Commenting on the evolution of gender-lens investing, Ishmael said: “We need to move from billions to trillions, and integrate net-zero commitments with this mission.”
A session unpacking the rise of sustainable investment platforms marked a focal point of the day.
During the panel, Africa at the Forefront of Sustainable Investing Globally, Wale Adeosun, Founder & Chief Executive Officer at Kuramo Capital, highlighted the DFI’s anchoring role investing in Africa from as early as the 1970s.
He also advocated for GP-LP strategies to back the creation of novel technologies and industries for the next generation.
Karima Ola, Partner, LeapFrog Investments, described how the popularisation and evolution of impact investing has been characterised by developing the DFI toolkit towards “intentionality” to solve local priorities, generating sustainable returns and opportunities with businesses. Ola and fellow panellists shared success stories involving the presence and performance of sustainable investing in Africa compared to insights from other emerging markets.

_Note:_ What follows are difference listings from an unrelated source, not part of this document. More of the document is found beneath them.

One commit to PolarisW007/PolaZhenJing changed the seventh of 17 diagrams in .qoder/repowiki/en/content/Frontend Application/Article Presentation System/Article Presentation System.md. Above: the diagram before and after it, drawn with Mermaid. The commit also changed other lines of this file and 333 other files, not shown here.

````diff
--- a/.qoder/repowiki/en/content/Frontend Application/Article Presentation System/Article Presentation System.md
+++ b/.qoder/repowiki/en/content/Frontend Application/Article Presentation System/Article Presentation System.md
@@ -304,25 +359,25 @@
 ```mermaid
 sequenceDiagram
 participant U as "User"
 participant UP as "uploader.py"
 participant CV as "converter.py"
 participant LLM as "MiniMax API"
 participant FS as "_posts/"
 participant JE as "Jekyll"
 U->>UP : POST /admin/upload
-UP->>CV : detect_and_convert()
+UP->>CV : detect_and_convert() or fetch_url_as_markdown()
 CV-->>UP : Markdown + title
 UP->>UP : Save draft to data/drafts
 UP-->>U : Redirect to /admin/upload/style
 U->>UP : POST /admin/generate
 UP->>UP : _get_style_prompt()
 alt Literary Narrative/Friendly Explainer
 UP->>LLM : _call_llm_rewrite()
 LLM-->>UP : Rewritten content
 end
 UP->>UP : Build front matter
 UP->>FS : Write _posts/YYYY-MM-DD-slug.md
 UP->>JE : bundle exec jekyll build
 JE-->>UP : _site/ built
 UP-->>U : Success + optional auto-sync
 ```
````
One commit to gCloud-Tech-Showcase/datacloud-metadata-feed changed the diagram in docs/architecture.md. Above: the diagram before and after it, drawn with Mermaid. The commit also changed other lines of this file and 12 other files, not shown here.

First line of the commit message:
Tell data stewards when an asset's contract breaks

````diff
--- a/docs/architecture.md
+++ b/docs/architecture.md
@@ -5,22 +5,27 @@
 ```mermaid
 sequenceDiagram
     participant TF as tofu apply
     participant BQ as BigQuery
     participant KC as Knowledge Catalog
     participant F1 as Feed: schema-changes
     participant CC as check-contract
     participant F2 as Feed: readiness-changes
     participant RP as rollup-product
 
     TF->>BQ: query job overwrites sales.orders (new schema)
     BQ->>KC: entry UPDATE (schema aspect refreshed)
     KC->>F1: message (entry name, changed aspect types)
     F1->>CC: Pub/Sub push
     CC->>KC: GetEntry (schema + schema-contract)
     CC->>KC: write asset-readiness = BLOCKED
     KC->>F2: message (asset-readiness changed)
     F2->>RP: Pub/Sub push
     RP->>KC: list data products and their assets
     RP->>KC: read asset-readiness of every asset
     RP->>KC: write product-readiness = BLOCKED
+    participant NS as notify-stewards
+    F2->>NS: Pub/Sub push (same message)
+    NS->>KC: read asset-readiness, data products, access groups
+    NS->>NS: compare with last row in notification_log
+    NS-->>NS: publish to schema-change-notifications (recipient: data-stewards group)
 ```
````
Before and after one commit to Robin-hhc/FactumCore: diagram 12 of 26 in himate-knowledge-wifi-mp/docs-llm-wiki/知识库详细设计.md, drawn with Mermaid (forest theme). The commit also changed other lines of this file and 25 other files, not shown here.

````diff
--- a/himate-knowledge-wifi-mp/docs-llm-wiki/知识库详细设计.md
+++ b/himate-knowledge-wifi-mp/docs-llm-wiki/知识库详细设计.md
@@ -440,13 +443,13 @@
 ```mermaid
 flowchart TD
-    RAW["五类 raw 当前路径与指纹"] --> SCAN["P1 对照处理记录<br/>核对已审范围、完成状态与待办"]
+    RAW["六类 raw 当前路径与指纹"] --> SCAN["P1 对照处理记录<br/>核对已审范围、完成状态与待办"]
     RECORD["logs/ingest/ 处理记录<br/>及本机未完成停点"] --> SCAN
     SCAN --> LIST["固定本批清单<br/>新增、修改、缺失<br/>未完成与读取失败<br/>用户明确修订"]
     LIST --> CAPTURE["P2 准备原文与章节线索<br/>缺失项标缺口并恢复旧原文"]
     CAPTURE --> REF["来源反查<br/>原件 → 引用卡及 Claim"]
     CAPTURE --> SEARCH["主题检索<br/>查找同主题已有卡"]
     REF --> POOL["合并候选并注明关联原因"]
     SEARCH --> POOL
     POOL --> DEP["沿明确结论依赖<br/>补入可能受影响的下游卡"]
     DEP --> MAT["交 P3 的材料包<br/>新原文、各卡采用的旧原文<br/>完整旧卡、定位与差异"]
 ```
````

Alison Klein, Manager Private Equity, FMO commented on Africa’s just transition and suggested that “Climate intention does not mean we can’t finance expansion in job creating sectors. It is important we develop a holistic view and utilise synergies that improve resource efficiency and economic output such as manufacturing, for example.”
These perspectives were followed by a session where next-generation founders, entrepreneurs, impact investors, and philanthropic players advancing sustainable growth across the continent discussed challenges and practical solutions for investing and innovating for social change.
Panellists on the Sustainability In Practice panel included Frank Aswani, Chief Executive Officer, African Venture Philanthropy Alliance. He raised the importance of mobilising local pools of capital through innovation with financial instruments to support high-potential markets in Africa at a time of global uncertainty and instability.
During the panel Digitalisation: The Last Mile in Unlocking Sustainable Development, Shruti Chandrasekhar, Regional Lead, Africa, Disruptive Technologies & Funds, International Finance Corporation discussed the prospects of an emerging circular economy on the continent, and advised that a “unique aspect of Africa means that we’re not only fixing something that already exists but building something new and recognising that the most productive way to do that is to integrate sustainability into solutions”.
At the Financing Africa’s Climate Transition: Mitigation & Adaptation panel, Tariye Gbadegbesin, Managing Director & Chief Executive Officer, ARM Harith, drew the delegates’ attention to the need to define an adaptation framework and the feasibility of a co-benefits approach that yields outcomes in both climate change mitigation and adaptation.
The panel also explored how international investment can be applied to co-investments that encourage domestic capital and support the entry of institutional investors, including pension funds, now increasingly moving into Africa’s impact space.
The Making Impact Meaningful panel assembled high-level voices from DEG, Meridiam, UN PRI, and WHO Foundation to debate how the industry can overcome greenwashing to establish detailed and context-specific metrics for sustainable investing that unify diverse approaches to how stakeholders in the private capital industry can monitor and measure social and environmental impact.
The closing session saw industry figures such as Adam Hadidi, Founder & Managing Director, BluePeak Private Capital, reflect on how collective efforts such as GP-LP structures, green bonds, and digital and crowdfunding platforms can be deployed to maximise sustainable investing.
Opuiyo Oforiokuma, Senior Partner, Africa50, concluded: “Africa cannot ignore climate change simply because we are only responsible for 4% of global emissions. Asset recycling in green assets can be used as a mechanism to bring in more capital in green infrastructure”.